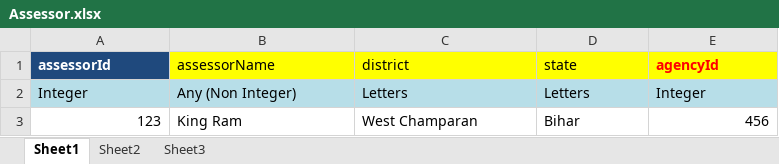
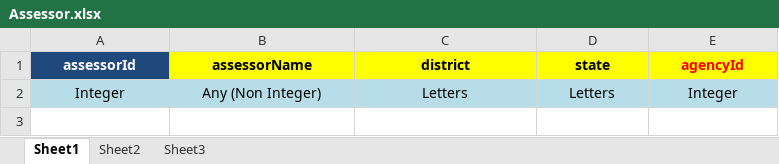
Before and after one commit to SmaltAndBeryl/Internship_2017, an Excel workbook: SSDMS_Requirements/SCGJ_Updated_Excel/Assessor.xlsx, sheet Sheet1, drawn as a sheet; values as stored, in another font and other column widths than the file's, no borders; the diff names each change by its address in the sheet, - before the commit and + after, or states it on an @@ line.

```diff
--- a/SSDMS_Requirements/SCGJ_Updated_Excel/Assessor.xlsx (sheet Sheet1)
+++ b/SSDMS_Requirements/SCGJ_Updated_Excel/Assessor.xlsx (sheet Sheet1)
-A1:E2 alignment: left
+A1:E2 alignment: center
-B1:D1 bold: off
+B1:D1 bold: on
-row 3: 123 | King Ram | West Champaran | Bihar | 456
```
Also changed, not shown: SSDMS_Requirements/SCGJ_Updated_Excel/Assessment_Agency.xlsx, SSDMS_Requirements/SCGJ_Updated_Excel/Batch.xlsx, 5 other files.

ASSIGNED TASK – Out of the entries, pull every line that mentions "other".

WRITTEN REPLY –
Before and after one commit to SmaltAndBeryl/Internship_2017, an Excel workbook: SSDMS_Requirements/SCGJ_Updated_Excel/Assessor.xlsx, sheet Sheet1, drawn as a sheet; values as stored, in another font and other column widths than the file's, no borders; the diff names each change by its address in the sheet, - before the commit and + after, or states it on an @@ line.
Also changed, not shown: SSDMS_Requirements/SCGJ_Updated_Excel/Assessment_Agency.xlsx, SSDMS_Requirements/SCGJ_Updated_Excel/Batch.xlsx, 5 other files.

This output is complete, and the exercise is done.